The idea's pretty simple. Your stories over the previous weeks will have some kind of distribution as to how long they each took. Let's say that the stories took this number of days each until the next story was finished:
3, 2, 5, 4, 1, 2, 3, 10, ...
These often follow something called a Weibull distribution, which is skewed towards a big, fat tail since most discoveries slow you down more than they speed you up. (Human intuition tends to assume a normal distribution, which is one of the reasons we're usually optimistic.)
Sometimes though these distributions are bimodal (there's some legacy system that slows down every story that touches it, for instance) or just plain messy (nobody checks in on a Friday because they don't want to break the build). The good thing about Montecarlo simulations is... it doesn't matter! It works regardless of what your distribution is.
The way you do it is to calculate a random journey through the stories you have left, and find when that journey finishes. So let's say I reckon I have 60 stories left. For each story, I'm going to pick how long it took between stories randomly from your distribution.
1, 5, 4, 10, 3, 2, 10, 2, 5...
And you keep doing this until all 60 stories are done. Now add the number of days it took to the starting date...
...and then do it again.
Do it 1000 times or more (yes, you'll need software for this, or a specialized spreadsheet). It doesn't matter if that weird "10" gets picked twice because that won't happen for every journey; some will be strangely slow, but most will be faster. Record the end-dates for each journey.
Now you have something more than an estimate. You have a probabalistic forecast. So if I start on 1st January 2018, I might get something like:
Each one of those dates shows what percentage of the journeys you took finished by that date. This gives you an idea of the probability of hitting any given date with all the stories. Alternatively, you can see how many stories you get done by a given date, just counting until the date is reached.
Most people are really optimistic when they estimate, and you're lucky if you even hit 50% of journeys finishing by that date!
Troy Magennis of Focused Objective has free spreadsheets for things like this, and Dan Vacanti at Actionable Agile's tool is cheap enough and IMO excellent. Both of them also have numerous videos talking about the technique. I also have an open source project that has no validation yet but works well enough for importing Excel spreadsheets, including exports from Jira.
Troy recommends between 7 and 25 weeks' worth of data to get this to work; more than that is usually out-of-date. Do bear seasonal patterns in mind, though.
If you don't want to go through the hassle of Montecarlo, but you do want the probability distribution, a technique I learned from Douglas Hubbard, author of "How to measure anything", might help you.

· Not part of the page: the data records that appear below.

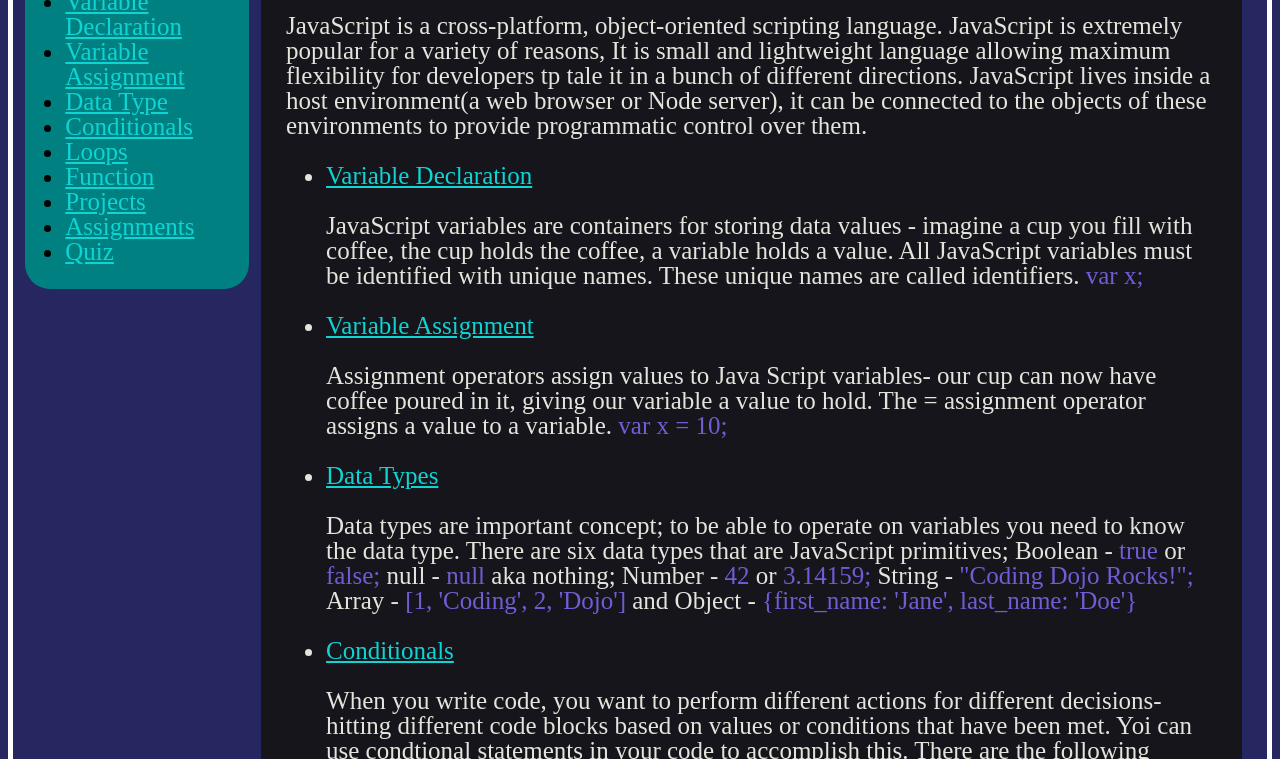
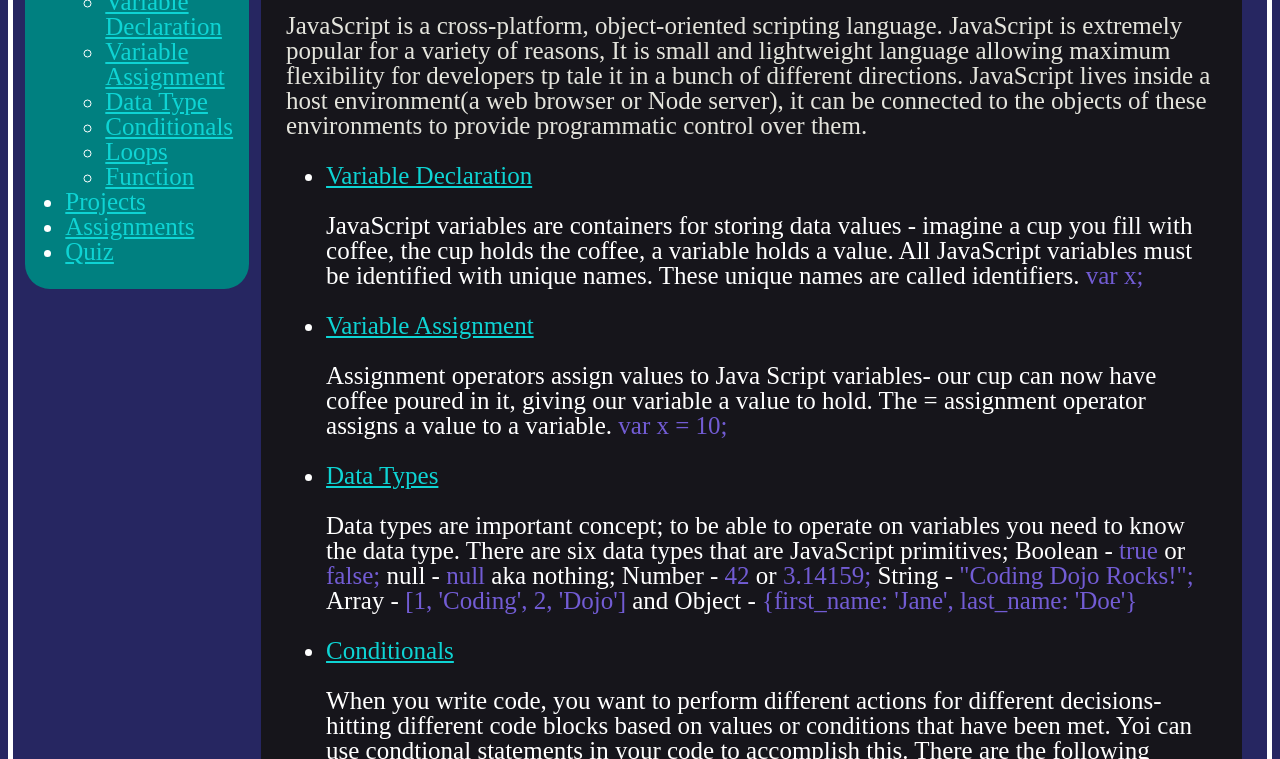
Before and after one commit to leesimeformento/FlexBox-JS-Basics, a plain HTML site: page index.html in a window 1280 px wide. Shown: the part 278-1037 px from the top of the page. Drawn offline with Linux system fonts and the light colour scheme.

Commit message:
fixed menu bar

```diff
--- a/index.html
+++ b/index.html
@@ -18,12 +18,14 @@
                 <ul>
                     <li><a href="#">Home</a></li>
                     <li><a href="#">JavaScript Overview</a></li>
+                        <ul>
                     <li><a href="#">Variable Declaration</a></li>
                     <li><a href="#">Variable Assignment</a></li>
                     <li><a href="#">Data Type</a></li>
                     <li><a href="#">Conditionals</a></li>
                     <li><a href="#">Loops</a></li>
                     <li><a href="#">Function</a></li>
+                        </ul>
                     <li><a href="#">Projects</a></li>
                     <li><a href="#">Assignments</a></li>
                     <li><a href="#">Quiz</a></li>
--- a/styles.css
+++ b/styles.css
@@ -107,7 +107,10 @@
     border-radius: 25px;
     font-size: 25px;
     width:18%;
+}
 
+ul li {
+    color: white;
 }
 
 .maincontent {
```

I ask the team to give me an idea of when they think they'll ship. Usually they'll be really optimistic, so if it's early January they'll say "End of April", or something like that.

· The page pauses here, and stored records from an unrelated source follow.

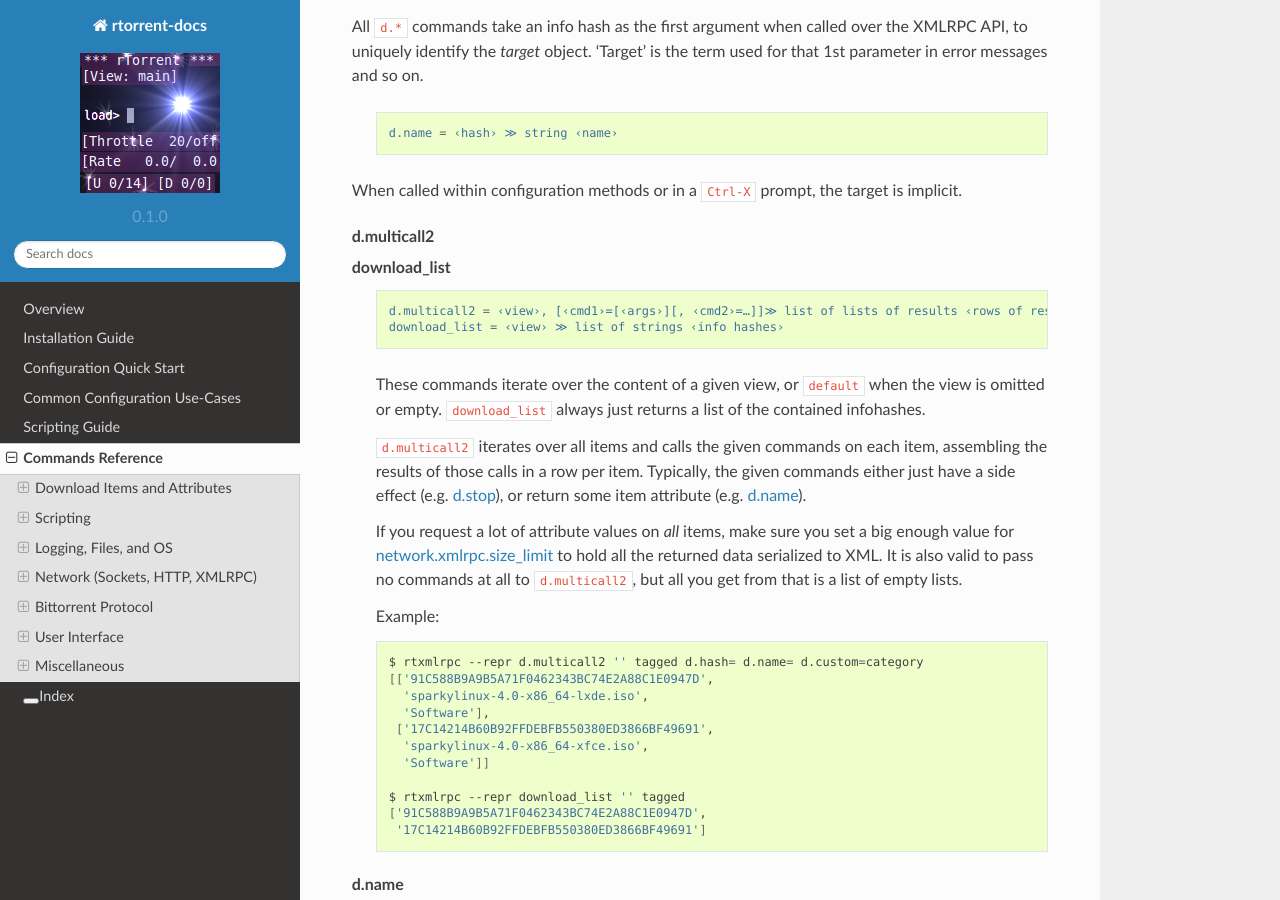
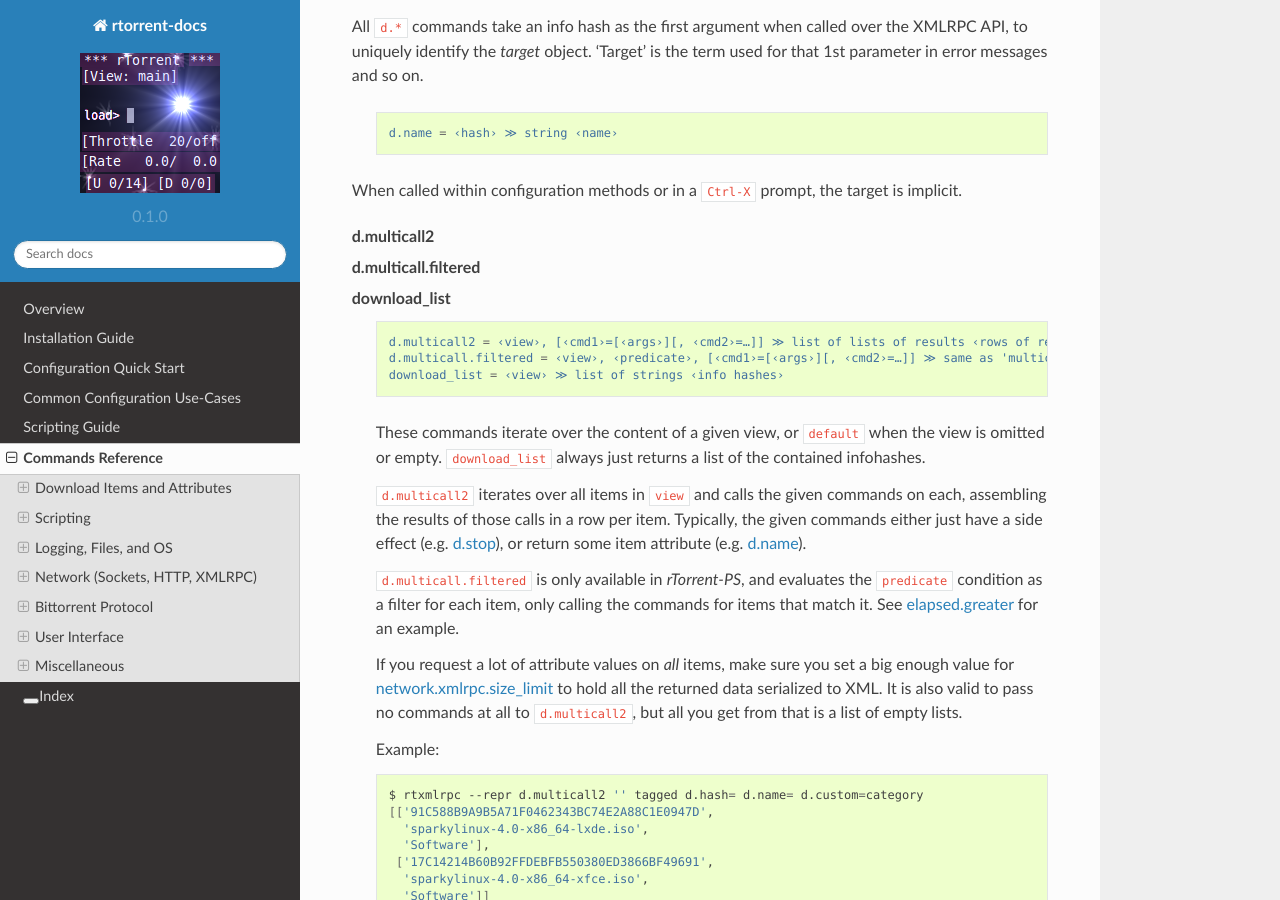
Before and after one commit to rtorrent-community/rtorrent-docs, a Sphinx documentation site: the page built from docs/cmd-ref.rst, in a window 1280 px wide and 900 px high, scrolled down 1463 px. Built offline with Sphinx 7.4.7 and the Read the Docs theme 2.0.0, drawn with Linux system fonts in a browser that asks for light colours.

Commit message:
added d.multicall.filtered

```diff
--- a/docs/include-cmd-items.rst
+++ b/docs/include-cmd-items.rst
@@ -17,21 +17,28 @@ When called within configuration methods or in a ``Ctrl-X`` prompt, the target i
 .. glossary::
 
     d.multicall2
+    d.multicall.filtered
     download_list
 
         .. code-block:: ini
 
-            d.multicall2 = ‹view›, [‹cmd1›=[‹args›][, ‹cmd2›=…]]≫ list of lists of results ‹rows of results›
+            d.multicall2 = ‹view›, [‹cmd1›=[‹args›][, ‹cmd2›=…]] ≫ list of lists of results ‹rows of results›
+            d.multicall.filtered = ‹view›, ‹predicate›, [‹cmd1›=[‹args›][, ‹cmd2›=…]] ≫ same as 'multicall2'
             download_list = ‹view› ≫ list of strings ‹info hashes›
 
         These commands iterate over the content of a given view,
         or ``default`` when the view is omitted or empty.
         ``download_list`` always just returns a list of the contained infohashes.
 
-        ``d.multicall2`` iterates over all items and calls the given commands on each item,
+        ``d.multicall2`` iterates over all items in ``view`` and calls the given commands on each,
         assembling the results of those calls in a row per item.
         Typically, the given commands either just have a side effect (e.g. :term:`d.stop`),
         or return some item attribute (e.g. :term:`d.name`).
+
+        ``d.multicall.filtered`` is only available in *rTorrent-PS*,
+        and evaluates the ``predicate`` condition as a filter for each item,
+        only calling the commands for items that match it.
+        See :term:`elapsed.greater` for an example.
 
         If you request a lot of attribute values on *all* items,
         make sure you set a big enough value for :term:`network.xmlrpc.size_limit`
```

Then I ask them how likely they are to ship then. "Oh, 70%," they tell me.
So I offer them a hypothetical prize of £10,000 and two different ways to win it. They can either choose a red marble from a bag containing 7 red and 3 white marbles, or they can ship by the end of April.
They usually go for the marbles; despite saying they're 70% certain to ship, they prefer the chances of drawing 7 out of 10 marbles!
So we reduce the number of marbles in our hypothetical bag until they prefer to ship. That tells us what their real confidence levels are. By doing this with different numbers of marbles, we can get a range of different confidence levels.
How to use these
If you're dependent on the shipping date in any way, don't use anything less than 85% confidence. That's usually way out compared to most people's estimates. As the date gets closer you'll be able to see if you're going to make it or not, and you will still have a chance to expedite things or shift other dependencies if required.
Note that the business will not be happy... until they start seeing the time saved by not estimating in easily-gameable story points, and by not having to redo a ton of plans based on something that was never going to happen anyway. You might need to do a bit of education or navigate tricky politics until they accept reality.